**THE TASK**
Scan the records below for the word "with" and give only the number of lines that hold it.

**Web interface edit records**

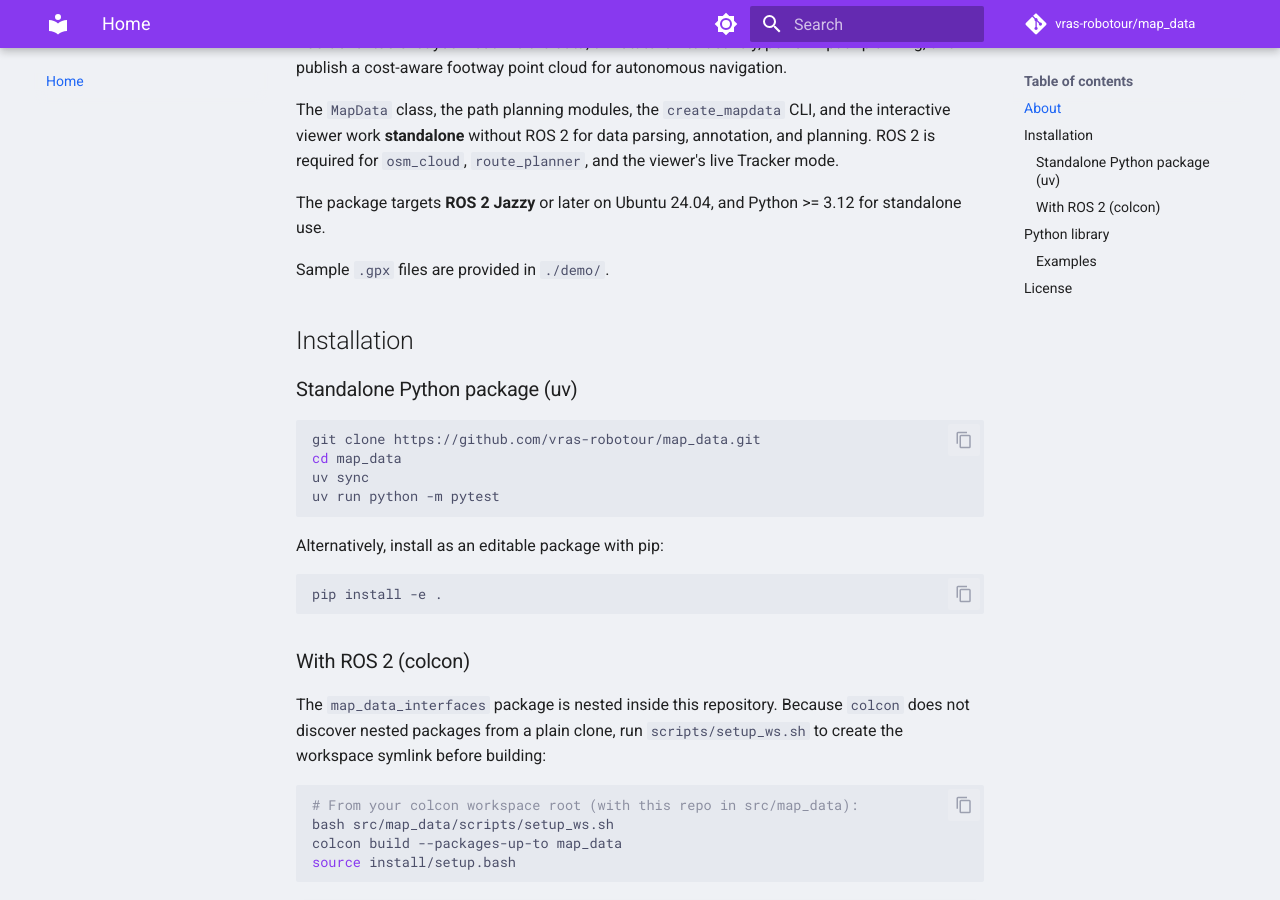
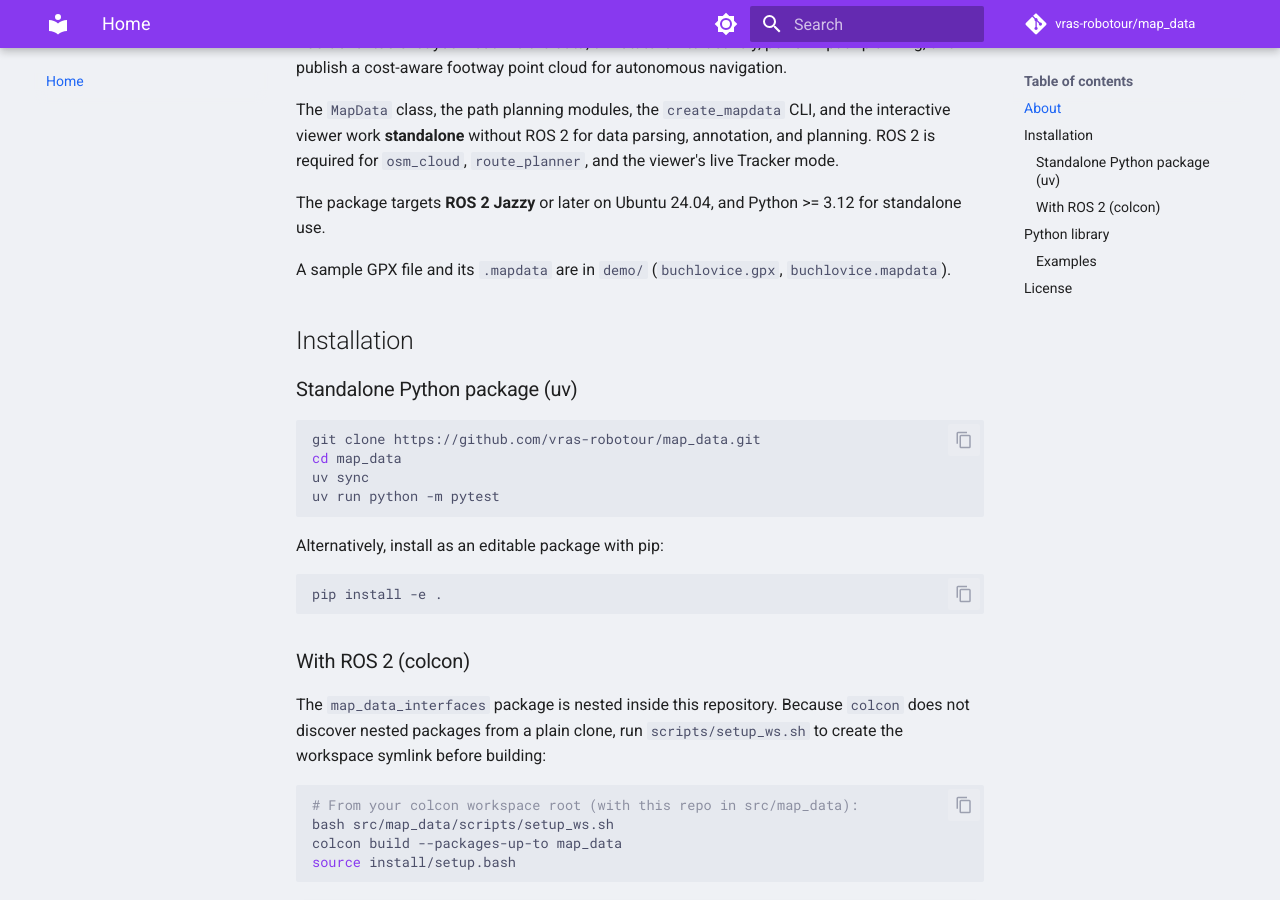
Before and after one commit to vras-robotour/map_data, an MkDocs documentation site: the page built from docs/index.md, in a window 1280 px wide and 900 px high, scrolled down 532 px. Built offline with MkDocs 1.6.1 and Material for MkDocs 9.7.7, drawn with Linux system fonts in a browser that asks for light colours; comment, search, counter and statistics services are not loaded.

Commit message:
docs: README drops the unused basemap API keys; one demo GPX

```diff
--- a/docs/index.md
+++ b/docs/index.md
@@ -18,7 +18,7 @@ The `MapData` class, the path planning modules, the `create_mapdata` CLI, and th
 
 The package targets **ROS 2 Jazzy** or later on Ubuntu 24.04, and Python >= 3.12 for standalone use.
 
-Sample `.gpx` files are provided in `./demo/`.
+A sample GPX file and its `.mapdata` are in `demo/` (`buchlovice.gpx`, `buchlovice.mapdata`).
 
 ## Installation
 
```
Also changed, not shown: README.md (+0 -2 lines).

==

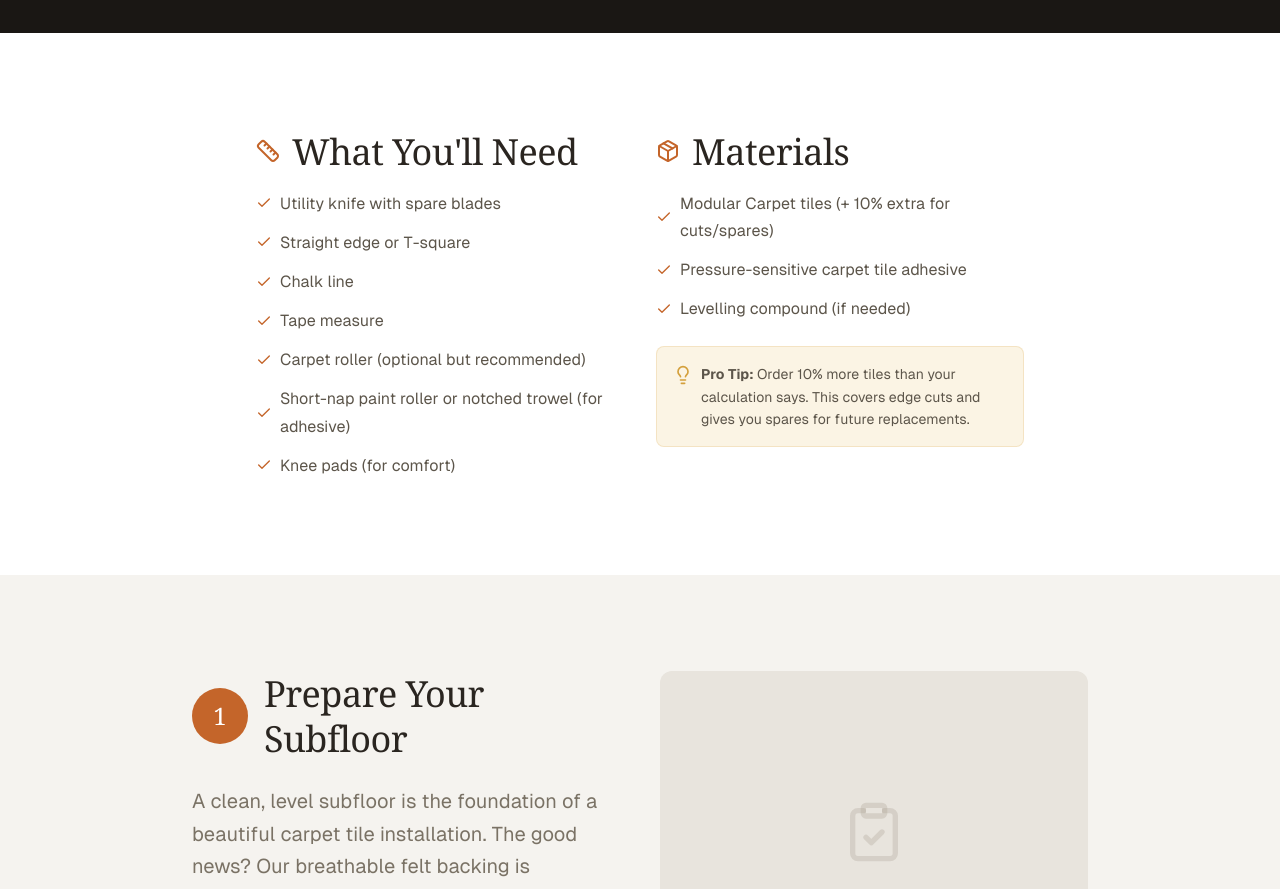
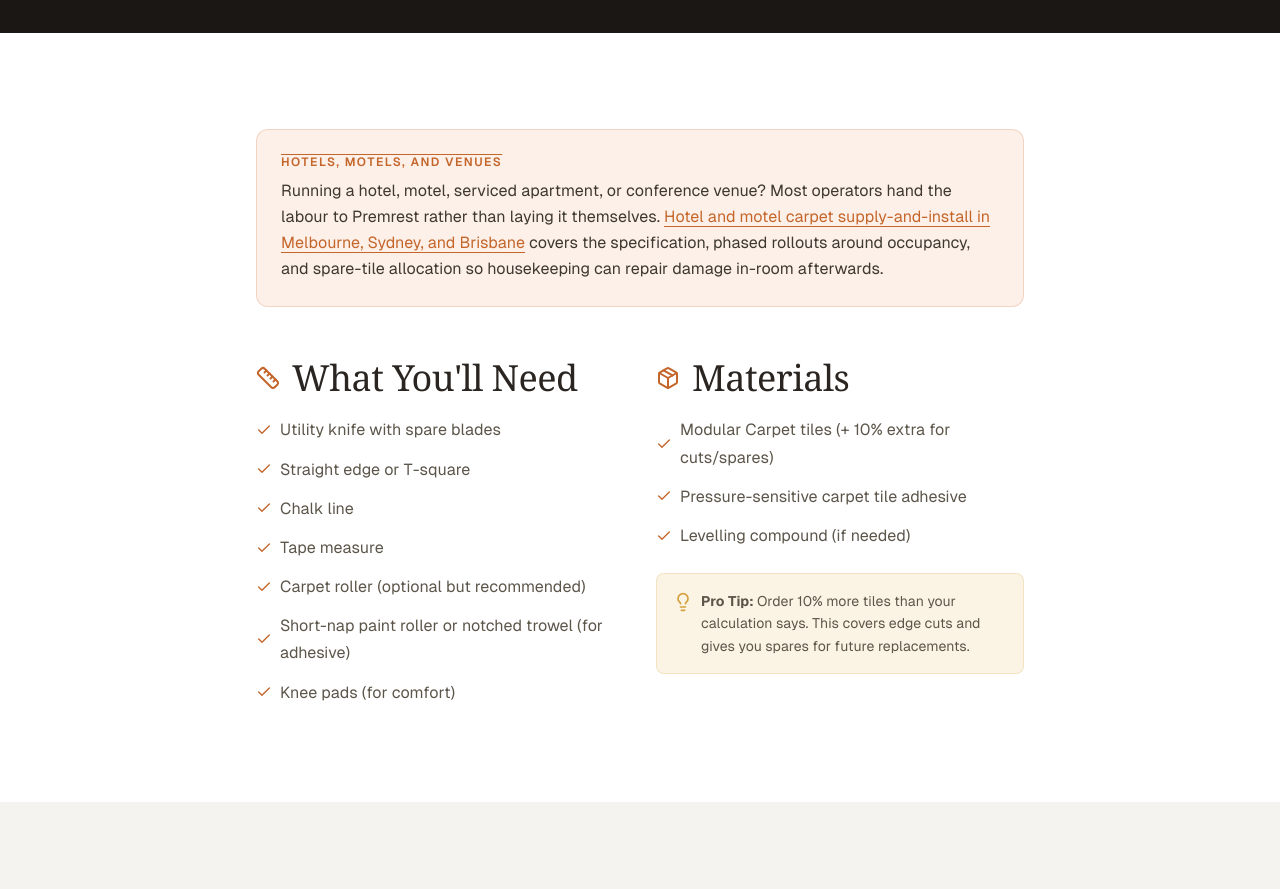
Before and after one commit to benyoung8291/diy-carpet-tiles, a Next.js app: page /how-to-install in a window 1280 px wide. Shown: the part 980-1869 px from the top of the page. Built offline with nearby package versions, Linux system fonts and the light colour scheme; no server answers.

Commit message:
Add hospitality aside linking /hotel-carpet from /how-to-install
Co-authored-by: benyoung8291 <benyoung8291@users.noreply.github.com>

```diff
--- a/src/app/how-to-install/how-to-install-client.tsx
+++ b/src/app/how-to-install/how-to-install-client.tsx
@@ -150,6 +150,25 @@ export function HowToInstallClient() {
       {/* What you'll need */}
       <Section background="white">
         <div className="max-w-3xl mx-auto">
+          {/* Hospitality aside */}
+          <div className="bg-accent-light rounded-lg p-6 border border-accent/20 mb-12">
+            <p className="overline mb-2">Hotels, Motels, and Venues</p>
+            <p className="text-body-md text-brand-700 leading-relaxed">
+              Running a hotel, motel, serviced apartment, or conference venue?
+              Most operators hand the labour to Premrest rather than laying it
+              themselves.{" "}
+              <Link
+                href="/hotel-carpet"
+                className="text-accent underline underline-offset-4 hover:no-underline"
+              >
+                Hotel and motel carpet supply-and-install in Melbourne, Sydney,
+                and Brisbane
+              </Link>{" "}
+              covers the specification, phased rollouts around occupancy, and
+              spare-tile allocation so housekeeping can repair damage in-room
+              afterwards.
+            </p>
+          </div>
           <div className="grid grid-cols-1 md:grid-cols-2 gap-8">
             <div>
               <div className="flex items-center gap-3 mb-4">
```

* * *

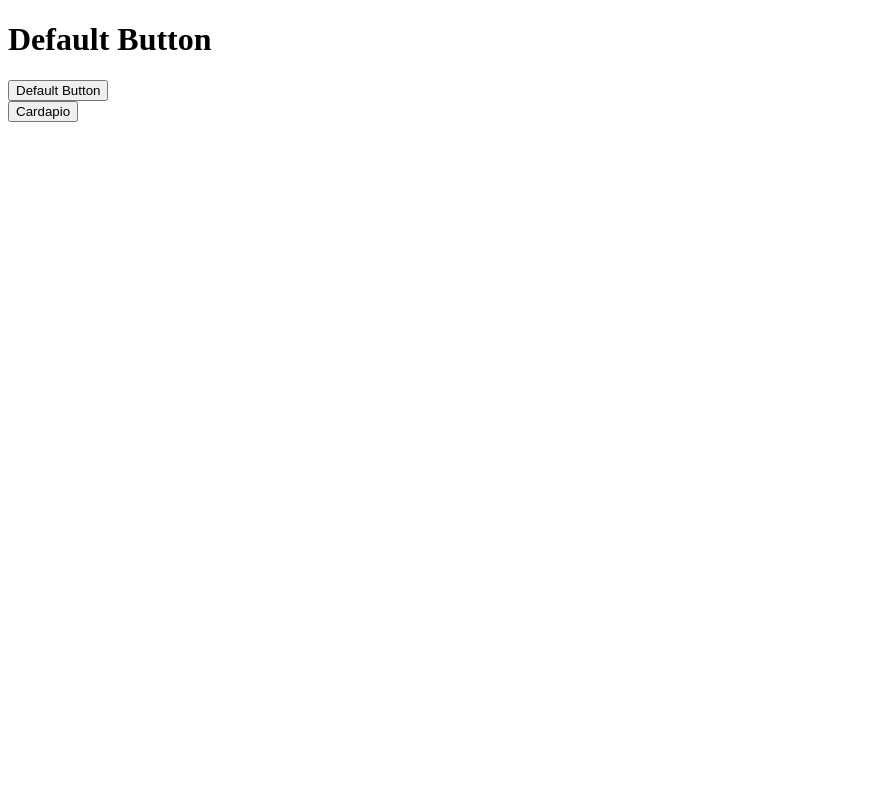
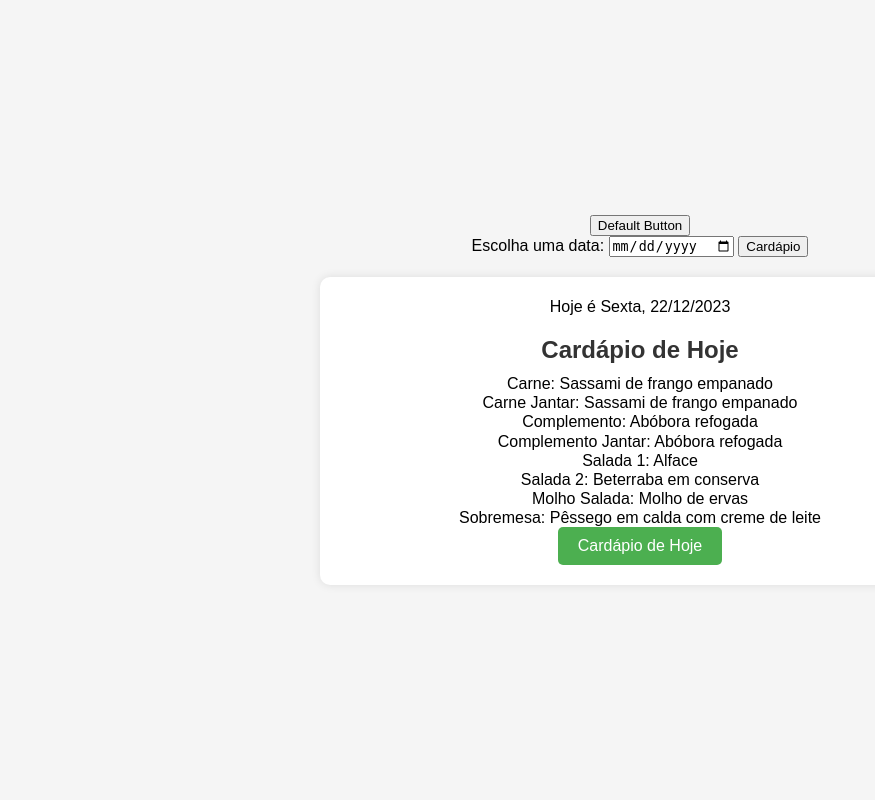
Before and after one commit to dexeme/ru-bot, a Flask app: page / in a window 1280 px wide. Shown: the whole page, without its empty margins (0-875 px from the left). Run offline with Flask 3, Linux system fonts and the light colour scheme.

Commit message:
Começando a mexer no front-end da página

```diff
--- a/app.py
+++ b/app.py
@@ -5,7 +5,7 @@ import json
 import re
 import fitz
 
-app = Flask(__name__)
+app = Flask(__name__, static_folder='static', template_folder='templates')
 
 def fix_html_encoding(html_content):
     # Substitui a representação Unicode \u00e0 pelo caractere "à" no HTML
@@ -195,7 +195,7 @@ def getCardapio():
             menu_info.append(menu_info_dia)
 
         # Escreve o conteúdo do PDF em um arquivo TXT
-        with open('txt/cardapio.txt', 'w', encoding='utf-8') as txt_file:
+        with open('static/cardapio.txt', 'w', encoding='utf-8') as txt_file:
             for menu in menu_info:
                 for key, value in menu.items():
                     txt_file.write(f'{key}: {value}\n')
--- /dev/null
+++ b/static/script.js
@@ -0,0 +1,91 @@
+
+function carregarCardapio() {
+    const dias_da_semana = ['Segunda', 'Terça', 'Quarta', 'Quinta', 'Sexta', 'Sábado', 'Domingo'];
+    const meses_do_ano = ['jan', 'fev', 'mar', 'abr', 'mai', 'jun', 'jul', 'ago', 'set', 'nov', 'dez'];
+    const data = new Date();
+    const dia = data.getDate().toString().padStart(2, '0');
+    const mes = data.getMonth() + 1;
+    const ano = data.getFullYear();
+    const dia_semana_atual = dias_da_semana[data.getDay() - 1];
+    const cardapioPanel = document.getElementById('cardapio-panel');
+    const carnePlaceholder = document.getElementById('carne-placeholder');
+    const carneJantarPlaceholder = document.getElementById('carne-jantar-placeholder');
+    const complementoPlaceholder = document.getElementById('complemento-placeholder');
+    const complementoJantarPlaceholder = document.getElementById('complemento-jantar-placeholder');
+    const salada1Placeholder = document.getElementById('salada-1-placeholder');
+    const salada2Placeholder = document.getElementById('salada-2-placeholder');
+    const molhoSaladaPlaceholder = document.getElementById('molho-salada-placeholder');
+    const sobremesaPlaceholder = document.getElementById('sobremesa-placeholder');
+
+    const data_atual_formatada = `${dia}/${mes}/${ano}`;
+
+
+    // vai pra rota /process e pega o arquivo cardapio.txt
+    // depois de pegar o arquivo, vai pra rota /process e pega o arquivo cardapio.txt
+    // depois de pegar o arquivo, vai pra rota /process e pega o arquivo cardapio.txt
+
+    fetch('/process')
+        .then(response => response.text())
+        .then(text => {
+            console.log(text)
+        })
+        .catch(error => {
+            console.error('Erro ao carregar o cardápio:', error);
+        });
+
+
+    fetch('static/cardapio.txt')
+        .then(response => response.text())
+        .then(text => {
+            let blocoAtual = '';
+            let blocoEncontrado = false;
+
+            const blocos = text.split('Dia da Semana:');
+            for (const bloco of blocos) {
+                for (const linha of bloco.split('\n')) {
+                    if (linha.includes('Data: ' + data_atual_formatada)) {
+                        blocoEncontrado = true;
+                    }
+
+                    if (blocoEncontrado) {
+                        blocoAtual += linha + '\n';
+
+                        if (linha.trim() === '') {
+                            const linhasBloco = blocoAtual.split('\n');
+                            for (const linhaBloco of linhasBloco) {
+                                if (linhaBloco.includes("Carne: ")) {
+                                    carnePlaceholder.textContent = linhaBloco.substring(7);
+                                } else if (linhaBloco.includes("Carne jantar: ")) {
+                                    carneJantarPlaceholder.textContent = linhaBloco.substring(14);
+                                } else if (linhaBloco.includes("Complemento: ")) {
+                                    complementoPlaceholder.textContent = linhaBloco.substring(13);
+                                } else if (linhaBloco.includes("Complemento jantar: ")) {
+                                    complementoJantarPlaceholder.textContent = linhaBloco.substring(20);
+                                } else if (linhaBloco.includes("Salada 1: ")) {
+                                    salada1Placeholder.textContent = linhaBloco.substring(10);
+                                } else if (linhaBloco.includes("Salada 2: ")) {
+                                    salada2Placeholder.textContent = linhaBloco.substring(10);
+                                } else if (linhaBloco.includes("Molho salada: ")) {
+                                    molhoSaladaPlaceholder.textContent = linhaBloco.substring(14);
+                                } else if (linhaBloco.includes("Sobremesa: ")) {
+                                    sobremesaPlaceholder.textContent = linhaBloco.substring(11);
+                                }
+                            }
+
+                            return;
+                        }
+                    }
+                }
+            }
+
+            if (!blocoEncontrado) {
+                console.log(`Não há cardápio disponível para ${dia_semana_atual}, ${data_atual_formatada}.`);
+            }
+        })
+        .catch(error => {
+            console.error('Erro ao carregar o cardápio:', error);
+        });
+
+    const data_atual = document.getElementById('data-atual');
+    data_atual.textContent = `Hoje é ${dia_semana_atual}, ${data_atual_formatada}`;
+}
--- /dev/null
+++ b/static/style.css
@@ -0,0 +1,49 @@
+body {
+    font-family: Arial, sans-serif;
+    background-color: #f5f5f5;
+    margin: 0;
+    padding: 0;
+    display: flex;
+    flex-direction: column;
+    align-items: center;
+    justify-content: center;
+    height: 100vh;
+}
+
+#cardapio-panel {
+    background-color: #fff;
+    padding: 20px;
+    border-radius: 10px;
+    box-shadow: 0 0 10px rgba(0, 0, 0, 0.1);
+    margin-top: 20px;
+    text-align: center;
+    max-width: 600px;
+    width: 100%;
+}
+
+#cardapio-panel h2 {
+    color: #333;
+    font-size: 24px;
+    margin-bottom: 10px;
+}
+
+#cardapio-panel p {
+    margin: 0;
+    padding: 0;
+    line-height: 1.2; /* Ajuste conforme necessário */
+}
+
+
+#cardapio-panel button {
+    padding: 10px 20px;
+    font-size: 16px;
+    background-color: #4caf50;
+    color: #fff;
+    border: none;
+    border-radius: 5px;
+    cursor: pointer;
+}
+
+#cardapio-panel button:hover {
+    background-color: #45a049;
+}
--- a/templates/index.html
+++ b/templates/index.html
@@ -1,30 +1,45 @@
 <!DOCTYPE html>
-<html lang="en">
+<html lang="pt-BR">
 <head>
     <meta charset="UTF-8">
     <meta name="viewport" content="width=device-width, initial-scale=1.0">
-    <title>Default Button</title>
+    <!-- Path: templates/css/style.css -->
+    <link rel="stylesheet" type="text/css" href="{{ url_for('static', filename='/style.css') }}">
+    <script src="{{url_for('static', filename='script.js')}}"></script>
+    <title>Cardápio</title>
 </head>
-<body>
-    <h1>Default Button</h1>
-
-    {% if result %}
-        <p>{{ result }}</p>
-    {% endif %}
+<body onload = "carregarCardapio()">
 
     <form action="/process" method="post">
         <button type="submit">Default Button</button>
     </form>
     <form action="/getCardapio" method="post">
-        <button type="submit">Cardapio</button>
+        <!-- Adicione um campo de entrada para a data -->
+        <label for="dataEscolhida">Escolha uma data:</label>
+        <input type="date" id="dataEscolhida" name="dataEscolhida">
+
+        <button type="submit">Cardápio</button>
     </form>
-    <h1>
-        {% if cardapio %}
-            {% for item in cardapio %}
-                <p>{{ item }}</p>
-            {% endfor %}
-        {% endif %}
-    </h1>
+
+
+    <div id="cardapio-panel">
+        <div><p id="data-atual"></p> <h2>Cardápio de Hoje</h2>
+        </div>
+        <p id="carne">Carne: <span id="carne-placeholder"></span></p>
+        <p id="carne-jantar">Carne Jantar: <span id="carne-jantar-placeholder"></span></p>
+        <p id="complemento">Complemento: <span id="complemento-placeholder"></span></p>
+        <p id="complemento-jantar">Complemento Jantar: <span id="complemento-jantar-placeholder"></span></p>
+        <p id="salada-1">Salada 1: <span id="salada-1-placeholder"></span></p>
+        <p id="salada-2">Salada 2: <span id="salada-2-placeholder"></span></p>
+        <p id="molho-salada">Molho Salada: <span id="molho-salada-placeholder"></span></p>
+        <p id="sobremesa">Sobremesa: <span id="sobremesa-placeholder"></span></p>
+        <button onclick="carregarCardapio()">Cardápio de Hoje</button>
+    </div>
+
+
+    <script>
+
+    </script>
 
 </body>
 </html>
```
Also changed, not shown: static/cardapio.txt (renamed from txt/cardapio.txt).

**EXPECTED OUTPUT**
5